What appears in the data must be reproduced exactly.

········

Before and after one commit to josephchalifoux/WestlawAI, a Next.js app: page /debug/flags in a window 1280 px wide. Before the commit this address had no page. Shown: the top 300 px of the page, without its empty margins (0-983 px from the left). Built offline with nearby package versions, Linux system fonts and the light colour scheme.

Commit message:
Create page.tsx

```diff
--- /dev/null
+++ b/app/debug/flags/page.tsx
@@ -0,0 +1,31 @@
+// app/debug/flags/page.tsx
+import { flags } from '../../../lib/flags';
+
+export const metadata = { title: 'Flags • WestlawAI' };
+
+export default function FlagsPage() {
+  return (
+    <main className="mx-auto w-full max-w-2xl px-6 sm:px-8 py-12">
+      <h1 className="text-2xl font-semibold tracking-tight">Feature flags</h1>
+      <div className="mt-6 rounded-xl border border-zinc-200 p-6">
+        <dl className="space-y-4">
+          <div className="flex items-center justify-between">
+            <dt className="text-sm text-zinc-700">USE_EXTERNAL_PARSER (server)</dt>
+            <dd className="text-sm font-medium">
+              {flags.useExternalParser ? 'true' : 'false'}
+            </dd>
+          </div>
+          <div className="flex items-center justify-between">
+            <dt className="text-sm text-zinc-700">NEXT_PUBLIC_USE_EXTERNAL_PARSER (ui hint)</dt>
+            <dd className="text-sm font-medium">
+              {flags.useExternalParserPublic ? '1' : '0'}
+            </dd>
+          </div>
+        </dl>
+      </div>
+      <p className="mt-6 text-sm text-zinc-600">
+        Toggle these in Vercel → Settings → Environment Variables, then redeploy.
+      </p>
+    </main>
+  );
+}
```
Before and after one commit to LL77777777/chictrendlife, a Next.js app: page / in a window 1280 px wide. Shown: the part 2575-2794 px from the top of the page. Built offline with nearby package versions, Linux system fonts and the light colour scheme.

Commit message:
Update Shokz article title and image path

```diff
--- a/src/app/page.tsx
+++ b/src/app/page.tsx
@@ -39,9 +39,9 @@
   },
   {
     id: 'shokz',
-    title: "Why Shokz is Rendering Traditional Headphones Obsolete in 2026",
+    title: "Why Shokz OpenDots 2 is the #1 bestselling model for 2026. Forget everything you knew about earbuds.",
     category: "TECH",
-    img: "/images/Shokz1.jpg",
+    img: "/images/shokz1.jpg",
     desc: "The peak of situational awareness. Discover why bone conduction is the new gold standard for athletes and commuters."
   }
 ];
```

········

**Your response**
Before and after one commit to josephchalifoux/WestlawAI, a Next.js app: page /debug/flags in a window 1280 px wide. Before the commit this address had no page. Shown: the top 300 px of the page, without its empty margins (0-983 px from the left). Built offline with nearby package versions, Linux system fonts and the light colour scheme.

Commit message:
Create page.tsx

```diff
--- /dev/null
+++ b/app/debug/flags/page.tsx
@@ -0,0 +1,31 @@
+// app/debug/flags/page.tsx
+import { flags } from '../../../lib/flags';
+
+export const metadata = { title: 'Flags • WestlawAI' };
+
+export default function FlagsPage() {
+  return (
+    <main className="mx-auto w-full max-w-2xl px-6 sm:px-8 py-12">
+      <h1 className="text-2xl font-semibold tracking-tight">Feature flags</h1>
+      <div className="mt-6 rounded-xl border border-zinc-200 p-6">
+        <dl className="space-y-4">
+          <div className="flex items-center justify-between">
+            <dt className="text-sm text-zinc-700">USE_EXTERNAL_PARSER (server)</dt>
+            <dd className="text-sm font-medium">
+              {flags.useExternalParser ? 'true' : 'false'}
+            </dd>
+          </div>
+          <div className="flex items-center justify-between">
+            <dt className="text-sm text-zinc-700">NEXT_PUBLIC_USE_EXTERNAL_PARSER (ui hint)</dt>
+            <dd className="text-sm font-medium">
+              {flags.useExternalParserPublic ? '1' : '0'}
+            </dd>
+          </div>
+        </dl>
+      </div>
+      <p className="mt-6 text-sm text-zinc-600">
+        Toggle these in Vercel → Settings → Environment Variables, then redeploy.
+      </p>
+    </main>
+  );
+}
```
Before and after one commit to LL77777777/chictrendlife, a Next.js app: page / in a window 1280 px wide. Shown: the part 2575-2794 px from the top of the page. Built offline with nearby package versions, Linux system fonts and the light colour scheme.

Commit message:
Update Shokz article title and image path

```diff
--- a/src/app/page.tsx
+++ b/src/app/page.tsx
@@ -39,9 +39,9 @@
   },
   {
     id: 'shokz',
-    title: "Why Shokz is Rendering Traditional Headphones Obsolete in 2026",
+    title: "Why Shokz OpenDots 2 is the #1 bestselling model for 2026. Forget everything you knew about earbuds.",
     category: "TECH",
-    img: "/images/Shokz1.jpg",
+    img: "/images/shokz1.jpg",
     desc: "The peak of situational awareness. Discover why bone conduction is the new gold standard for athletes and commuters."
   }
 ];
```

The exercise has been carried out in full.